WHAT YOU WILL DO.
Copy the lines below that contain "container".
===== DATA
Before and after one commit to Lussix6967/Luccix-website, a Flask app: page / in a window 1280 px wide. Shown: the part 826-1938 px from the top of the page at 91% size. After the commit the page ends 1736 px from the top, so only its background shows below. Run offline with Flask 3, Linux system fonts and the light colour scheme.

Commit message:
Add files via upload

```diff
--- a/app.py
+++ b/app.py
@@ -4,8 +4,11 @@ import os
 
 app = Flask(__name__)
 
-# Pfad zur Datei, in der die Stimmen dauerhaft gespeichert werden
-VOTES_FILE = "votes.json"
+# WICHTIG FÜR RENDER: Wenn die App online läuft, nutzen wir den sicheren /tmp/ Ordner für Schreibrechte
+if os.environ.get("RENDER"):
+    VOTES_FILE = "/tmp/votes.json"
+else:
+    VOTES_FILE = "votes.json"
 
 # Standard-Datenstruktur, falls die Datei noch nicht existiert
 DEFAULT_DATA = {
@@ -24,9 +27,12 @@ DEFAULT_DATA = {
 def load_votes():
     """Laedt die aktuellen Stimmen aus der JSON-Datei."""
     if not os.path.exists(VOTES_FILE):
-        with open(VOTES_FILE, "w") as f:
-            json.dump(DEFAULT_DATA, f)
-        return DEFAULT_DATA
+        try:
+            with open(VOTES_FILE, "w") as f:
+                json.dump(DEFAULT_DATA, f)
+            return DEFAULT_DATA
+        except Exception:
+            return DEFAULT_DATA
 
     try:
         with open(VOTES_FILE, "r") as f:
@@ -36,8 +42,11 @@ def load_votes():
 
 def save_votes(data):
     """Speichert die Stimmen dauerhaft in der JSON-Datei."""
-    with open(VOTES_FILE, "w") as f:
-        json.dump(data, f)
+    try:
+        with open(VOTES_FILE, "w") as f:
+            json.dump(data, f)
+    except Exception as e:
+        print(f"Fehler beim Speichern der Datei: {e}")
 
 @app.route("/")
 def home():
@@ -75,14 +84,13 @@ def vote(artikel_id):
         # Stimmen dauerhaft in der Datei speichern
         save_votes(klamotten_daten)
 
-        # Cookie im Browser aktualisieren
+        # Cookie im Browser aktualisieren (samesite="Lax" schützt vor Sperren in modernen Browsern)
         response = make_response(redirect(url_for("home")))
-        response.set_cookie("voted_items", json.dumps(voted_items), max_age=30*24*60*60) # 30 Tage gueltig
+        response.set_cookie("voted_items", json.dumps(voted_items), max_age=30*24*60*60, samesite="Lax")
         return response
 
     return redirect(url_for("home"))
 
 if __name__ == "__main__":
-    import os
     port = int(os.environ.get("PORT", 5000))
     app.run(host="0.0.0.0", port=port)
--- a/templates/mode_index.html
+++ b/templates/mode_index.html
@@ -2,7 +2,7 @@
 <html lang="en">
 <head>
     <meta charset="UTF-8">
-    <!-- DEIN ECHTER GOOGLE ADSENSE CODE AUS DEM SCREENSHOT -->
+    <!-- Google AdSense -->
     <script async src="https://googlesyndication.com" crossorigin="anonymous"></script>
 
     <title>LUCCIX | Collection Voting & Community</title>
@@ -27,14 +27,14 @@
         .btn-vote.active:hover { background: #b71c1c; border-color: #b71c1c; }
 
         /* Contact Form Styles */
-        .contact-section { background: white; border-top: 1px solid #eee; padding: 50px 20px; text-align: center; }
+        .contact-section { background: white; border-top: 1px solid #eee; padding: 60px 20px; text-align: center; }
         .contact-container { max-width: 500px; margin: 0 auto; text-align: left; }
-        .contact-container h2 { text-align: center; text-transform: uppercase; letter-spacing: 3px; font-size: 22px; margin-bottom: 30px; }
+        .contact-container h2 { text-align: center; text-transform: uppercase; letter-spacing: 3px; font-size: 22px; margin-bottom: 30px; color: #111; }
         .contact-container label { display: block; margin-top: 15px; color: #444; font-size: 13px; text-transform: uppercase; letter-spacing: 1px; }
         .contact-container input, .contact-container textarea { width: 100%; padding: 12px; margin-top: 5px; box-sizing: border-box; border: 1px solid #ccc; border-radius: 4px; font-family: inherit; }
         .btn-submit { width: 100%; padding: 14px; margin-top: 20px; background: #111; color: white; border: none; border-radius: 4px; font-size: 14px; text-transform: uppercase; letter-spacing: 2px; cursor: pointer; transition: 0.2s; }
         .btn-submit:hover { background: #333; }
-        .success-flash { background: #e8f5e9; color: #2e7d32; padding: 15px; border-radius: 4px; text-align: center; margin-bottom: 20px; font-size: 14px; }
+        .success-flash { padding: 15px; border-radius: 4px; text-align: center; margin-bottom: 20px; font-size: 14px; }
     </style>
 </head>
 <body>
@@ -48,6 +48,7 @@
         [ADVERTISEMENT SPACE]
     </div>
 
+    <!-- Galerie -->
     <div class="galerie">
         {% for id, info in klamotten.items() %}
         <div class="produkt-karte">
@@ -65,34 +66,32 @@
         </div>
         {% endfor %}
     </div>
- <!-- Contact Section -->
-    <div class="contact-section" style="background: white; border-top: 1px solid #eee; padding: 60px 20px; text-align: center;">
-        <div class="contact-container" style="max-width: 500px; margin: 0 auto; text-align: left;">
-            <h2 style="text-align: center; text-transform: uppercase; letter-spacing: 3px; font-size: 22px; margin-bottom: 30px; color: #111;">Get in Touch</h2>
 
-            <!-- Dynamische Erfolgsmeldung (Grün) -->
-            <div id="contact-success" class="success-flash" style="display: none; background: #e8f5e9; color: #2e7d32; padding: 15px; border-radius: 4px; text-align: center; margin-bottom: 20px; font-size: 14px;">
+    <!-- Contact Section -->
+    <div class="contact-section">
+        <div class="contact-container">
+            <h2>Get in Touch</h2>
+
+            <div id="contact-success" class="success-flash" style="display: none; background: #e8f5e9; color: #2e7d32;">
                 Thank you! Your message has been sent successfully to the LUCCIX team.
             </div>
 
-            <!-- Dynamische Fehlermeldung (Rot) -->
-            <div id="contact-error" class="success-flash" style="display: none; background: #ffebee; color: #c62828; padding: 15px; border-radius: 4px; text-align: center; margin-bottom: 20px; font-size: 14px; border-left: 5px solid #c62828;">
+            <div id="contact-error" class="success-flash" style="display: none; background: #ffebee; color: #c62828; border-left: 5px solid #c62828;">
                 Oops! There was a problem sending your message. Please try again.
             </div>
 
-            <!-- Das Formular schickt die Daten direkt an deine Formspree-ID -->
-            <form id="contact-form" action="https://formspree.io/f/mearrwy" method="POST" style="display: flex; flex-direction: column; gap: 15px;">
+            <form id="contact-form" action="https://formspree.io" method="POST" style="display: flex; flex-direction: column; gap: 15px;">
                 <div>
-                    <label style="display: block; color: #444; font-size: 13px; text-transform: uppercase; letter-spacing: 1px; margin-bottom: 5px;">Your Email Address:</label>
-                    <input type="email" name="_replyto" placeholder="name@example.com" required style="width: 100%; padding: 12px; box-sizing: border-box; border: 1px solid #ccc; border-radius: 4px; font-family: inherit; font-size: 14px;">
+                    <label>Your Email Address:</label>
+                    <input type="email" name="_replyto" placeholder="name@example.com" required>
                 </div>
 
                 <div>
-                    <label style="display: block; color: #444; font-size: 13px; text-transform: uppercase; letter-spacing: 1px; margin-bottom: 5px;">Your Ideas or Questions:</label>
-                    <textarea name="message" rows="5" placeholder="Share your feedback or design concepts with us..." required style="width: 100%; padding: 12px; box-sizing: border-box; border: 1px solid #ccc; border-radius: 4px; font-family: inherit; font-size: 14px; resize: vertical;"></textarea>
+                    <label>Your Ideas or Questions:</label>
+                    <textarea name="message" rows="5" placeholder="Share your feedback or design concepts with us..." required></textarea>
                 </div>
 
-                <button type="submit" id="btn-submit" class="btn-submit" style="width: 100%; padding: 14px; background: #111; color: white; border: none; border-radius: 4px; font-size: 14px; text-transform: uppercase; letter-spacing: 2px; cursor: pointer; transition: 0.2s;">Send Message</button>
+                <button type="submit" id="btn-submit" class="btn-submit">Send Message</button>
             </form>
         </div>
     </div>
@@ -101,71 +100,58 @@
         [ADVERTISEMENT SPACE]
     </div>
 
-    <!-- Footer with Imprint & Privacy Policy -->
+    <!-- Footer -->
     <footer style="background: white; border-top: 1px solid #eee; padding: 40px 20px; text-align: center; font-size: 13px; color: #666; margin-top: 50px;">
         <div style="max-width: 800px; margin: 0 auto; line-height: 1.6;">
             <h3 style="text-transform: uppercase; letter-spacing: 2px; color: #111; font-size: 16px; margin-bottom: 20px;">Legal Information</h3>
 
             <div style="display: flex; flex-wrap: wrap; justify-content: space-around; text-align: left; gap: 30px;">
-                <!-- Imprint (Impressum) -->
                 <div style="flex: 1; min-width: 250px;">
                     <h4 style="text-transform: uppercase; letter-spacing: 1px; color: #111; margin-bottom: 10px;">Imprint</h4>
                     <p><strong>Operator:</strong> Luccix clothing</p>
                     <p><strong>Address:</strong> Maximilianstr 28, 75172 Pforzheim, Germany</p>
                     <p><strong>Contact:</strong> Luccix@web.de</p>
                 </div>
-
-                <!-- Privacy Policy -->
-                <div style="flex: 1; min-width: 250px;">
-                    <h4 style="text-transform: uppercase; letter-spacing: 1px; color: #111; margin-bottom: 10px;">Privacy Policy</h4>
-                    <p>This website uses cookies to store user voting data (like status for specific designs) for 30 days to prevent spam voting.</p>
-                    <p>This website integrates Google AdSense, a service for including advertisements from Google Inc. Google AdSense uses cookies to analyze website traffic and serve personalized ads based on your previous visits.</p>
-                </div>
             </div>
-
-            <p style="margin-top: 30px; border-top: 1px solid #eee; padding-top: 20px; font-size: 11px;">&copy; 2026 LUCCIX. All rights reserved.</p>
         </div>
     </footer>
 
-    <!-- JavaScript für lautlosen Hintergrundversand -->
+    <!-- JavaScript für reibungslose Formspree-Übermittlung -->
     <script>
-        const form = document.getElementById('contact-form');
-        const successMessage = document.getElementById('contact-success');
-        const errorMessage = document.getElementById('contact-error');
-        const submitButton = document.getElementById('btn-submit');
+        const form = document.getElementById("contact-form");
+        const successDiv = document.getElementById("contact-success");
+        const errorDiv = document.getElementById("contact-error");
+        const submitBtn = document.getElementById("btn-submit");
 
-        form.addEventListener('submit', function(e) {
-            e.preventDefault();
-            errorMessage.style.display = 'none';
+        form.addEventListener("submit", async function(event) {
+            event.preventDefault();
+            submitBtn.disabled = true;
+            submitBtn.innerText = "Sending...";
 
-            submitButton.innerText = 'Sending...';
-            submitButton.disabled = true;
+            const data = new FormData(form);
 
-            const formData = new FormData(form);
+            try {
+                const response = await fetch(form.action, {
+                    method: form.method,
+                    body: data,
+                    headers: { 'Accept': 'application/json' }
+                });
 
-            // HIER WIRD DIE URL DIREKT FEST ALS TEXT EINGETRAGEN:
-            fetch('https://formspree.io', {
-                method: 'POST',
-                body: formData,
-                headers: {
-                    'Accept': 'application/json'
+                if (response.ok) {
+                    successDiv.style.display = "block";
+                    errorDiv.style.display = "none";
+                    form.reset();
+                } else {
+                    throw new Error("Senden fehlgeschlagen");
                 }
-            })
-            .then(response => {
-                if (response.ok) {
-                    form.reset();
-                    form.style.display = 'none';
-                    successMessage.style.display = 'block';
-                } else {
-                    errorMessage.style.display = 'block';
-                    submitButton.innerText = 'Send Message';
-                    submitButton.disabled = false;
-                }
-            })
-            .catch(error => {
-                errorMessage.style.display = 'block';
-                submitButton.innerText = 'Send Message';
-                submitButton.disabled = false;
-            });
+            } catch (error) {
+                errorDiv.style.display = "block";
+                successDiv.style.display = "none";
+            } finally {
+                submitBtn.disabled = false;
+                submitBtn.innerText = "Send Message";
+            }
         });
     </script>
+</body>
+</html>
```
==========
ANSWER TO THIS PROBLEM.
         .contact-container { max-width: 500px; margin: 0 auto; text-align: left; }
-        .contact-container h2 { text-align: center; text-transform: uppercase; letter-spacing: 3px; font-size: 22px; margin-bottom: 30px; }
+        .contact-container h2 { text-align: center; text-transform: uppercase; letter-spacing: 3px; font-size: 22px; margin-bottom: 30px; color: #111; }
         .contact-container label { display: block; margin-top: 15px; color: #444; font-size: 13px; text-transform: uppercase; letter-spacing: 1px; }
         .contact-container input, .contact-container textarea { width: 100%; padding: 12px; margin-top: 5px; box-sizing: border-box; border: 1px solid #ccc; border-radius: 4px; font-family: inherit; }
-        <div class="contact-container" style="max-width: 500px; margin: 0 auto; text-align: left;">
+        <div class="contact-container">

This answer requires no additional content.